  • Avoid standing for long periods of time
  • Avoid sitting for long periods of time by taking short walks every 60 minutes
  • Control weight to avoid placing increased pressure on leg circulation

There are a number of potential treatments:

Compression stockings

  • Provides a gradient of pressure, highest at the ankle, decreasing as it moves up the leg
  • Reduces reflux of blood
  • Improves venous outflow


Sclerotherapy involves the injection of a sclerosant into the diseased veins. The sclerosants most commonly used are Sodium Tetradecyl Sulphate. When sclerosant is injected into the diseased vessel, it causes the wall to become damaged that it initially shrinks, becomes inflamed and later “glued” to itself. The whole process can take anywhere from 3 to 4 months.

It has been used for spider veins since the 1930s and long before that for larger veins.

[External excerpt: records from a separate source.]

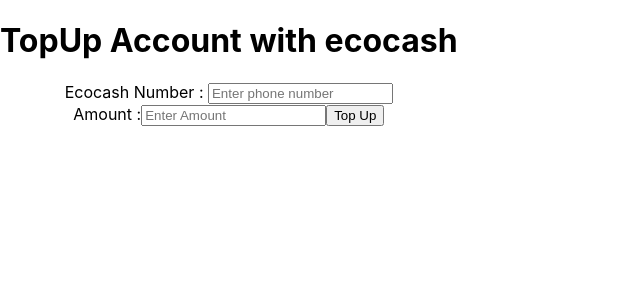
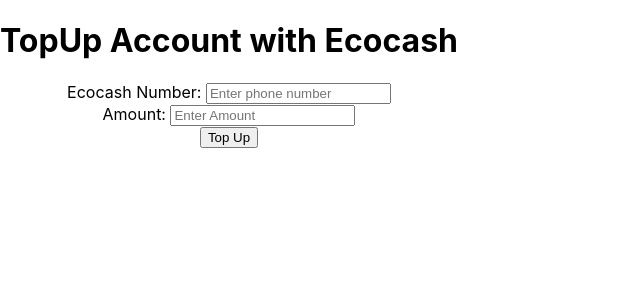
Before and after one commit to Tanaka878/Front-End, a React (Create React App) app: page /TopUp in a window 1280 px wide. Shown: the top 300 px of the page, without its empty margins (0-640 px from the left). Built offline with nearby package versions, Linux system fonts and the light colour scheme.

Commit message:
Add changes to master

```diff
--- a/src/LoginPage/OptionsData.js
+++ b/src/LoginPage/OptionsData.js
@@ -40,9 +40,9 @@
     ,
     {
         "id":6,
-        "itemName":"Top Up",
+        "itemName":"Bills",
+        "url":"Paypal.png",
+        "textValue":"Top Up"
+    }
 
-        'url':'Paypal.png',
-        'textValue':'Top Up'
-    },
 ]
--- a/src/OptionsRouting/TopUp.js
+++ b/src/OptionsRouting/TopUp.js
@@ -1,46 +1,69 @@
-import React from 'react'
+import React from 'react';
 
 const TopUp = (props) => {
+  const [topUp, changeData] = React.useState({
+    number: '',
+    amount: ''
+  });
 
-  const[TopUp, changeData] = React.useState({
-    number:'0780001234',
-    amount:'10'
-  })
+  // Handle form input changes
+  function handleChange(event) {
+    const { name, value } = event.target;
+    changeData((prevData) => ({
+      ...prevData,
+      [name]: value
+    }));
+  }
 
-    function HandleTopUp(){
+  function handleTopUp(event) {
+    event.preventDefault(); // Prevent page reload
 
-    fetch(`http://localhost:8082/accountNumber${props.AccountHolder}?balance=${TopUp.amount}?phoneNumber=${TopUp.number}`,{
-      method:"PUT",
-      body:JSON.stringify(),
-      headers:{
-        "Content-type":"application/json; charset=UTF-8",
-        },
-
+    fetch(`http://localhost:8082/accountNumber${props.AccountHolder}?balance=${topUp.amount}&phoneNumber=${topUp.number}`, {
+      method: "PUT",
+      body: JSON.stringify(topUp),
+      headers: {
+        "Content-type": "application/json; charset=UTF-8",
+      },
     })
-
-    }
+    .then(response => response.json())
+    .then(data => {
+      // handle response
+      console.log("TopUp successful:", data);
+    })
+    .catch((error) => {
+      console.error("Error:", error);
+    });
+  }
 
   return (
     <div>
+      <form onSubmit={handleTopUp}>
+        <h1>TopUp Account with Ecocash</h1>
 
-        <form onSubmit={HandleTopUp}>
-                <h1>TopUp Account with ecocash</h1>
-                <label htmlFor='ecocashNumber'>Ecocash Number : </label>
-                <input type='text' placeholder='Enter phone number' />
+        <label htmlFor="ecocashNumber">Ecocash Number: </label>
+        <input
+          type="text"
+          name="number"
+          value={topUp.number}
+          onChange={handleChange}
+          placeholder="Enter phone number"
+        />
+        <br />
 
-                <br></br>
+        <label htmlFor="amount">Amount: </label>
+        <input
+          type="number"
+          name="amount"
+          value={topUp.amount}
+          onChange={handleChange}
+          placeholder="Enter Amount"
+        />
+        <br />
 
-                <label htmlFor='amount'>Amount :</label>
-                <input type='number' placeholder='Enter Amount' />
-
-                <button>Top Up</button>
-
-
-
-        </form>
-
+        <button type="submit">Top Up</button>
+      </form>
     </div>
-  )
+  );
 }
 
-export default TopUp
+export default TopUp;
```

Over the past 10 years the technique has been much improved with the use of ultrasound and sclerosant foam.

No. Due to limits in the volumes and concentration of sclerosant that can safely be used in any single treatment session, only one leg is treated at a time. The same leg may be retreated but not before a 6 week interval.

Depending on the size and location of the diseased vein, a selected concentration and volume of sclerosant is required. For this reason visible veins are treated using “micro” sclerotherapy because the diseased veins can be directly visualized. Diseased larger vessels require ultrasound.

No. Sclerotherapy is generally very well tolerated. Patients with a fear or phobia to needles have been treated with minimal fuss.

Generally there are anywhere from 1-4 injections. The needle used is finer than that used to take a routine blood test. Often there is no further sensation after injection.

Trapped blood occurs in approximately 1 in 3 patients who receive any form of sclerotherapy. As mentioned earlier, sclerotherapy causes shrinkage and closure of diseased veins. Often there are sections of incompletely treated veins between segments of completely treated veins. This trapped blood causes noticeable bruising and small segments of lumpy, tender veins but does not usually occur until 2 to 4weeks after the treatment session. To prevent pigmentation, it is important to release all occurrences of trapped blood. This is done with a needle prick and requires no other special care or attention.

Patients who are either immobile or unable to wear grade 2 compressive stockings are not suitable for sclerotherapy. Also patients with a strong history of deep venous thrombosis (DVT) or blood clotting disorder must be treated with extreme caution. The risk of DVT reported in literature has been in the range of 1 in 200 to 1 in 500.

Generally, veins treated adequately by sclerotherapy do not recur.

It is more important, however, to understand that the underlying weakness in the vein walls is not corrected by sclerotherapy and therefore new vessels will be expected to appear with time.

An annual “check-up” is recommended to detect the development of new veins earlier which can then be treated more readily. Future sclerotherapy treatments should be expected in almost all cases.

The ultrasound guided sclerotherapy procedure takes approximately 30 minutes to 1 hour.

Venous reflux in the greater saphenous or other superficial veins actually interferes with the normal venous return of blood. Closing or removing these areas improves venous circulation as blood is diverted to normal veins with functional valves. The resulting improvement in venous circulation significantly relieves symptoms and improves appearance. Blood will flow through the deeper leg veins. Keep in mind that the varicose vein was already working poorly.

In addition, dilated and malfunctioning varicose veins can be used for bypass surgery.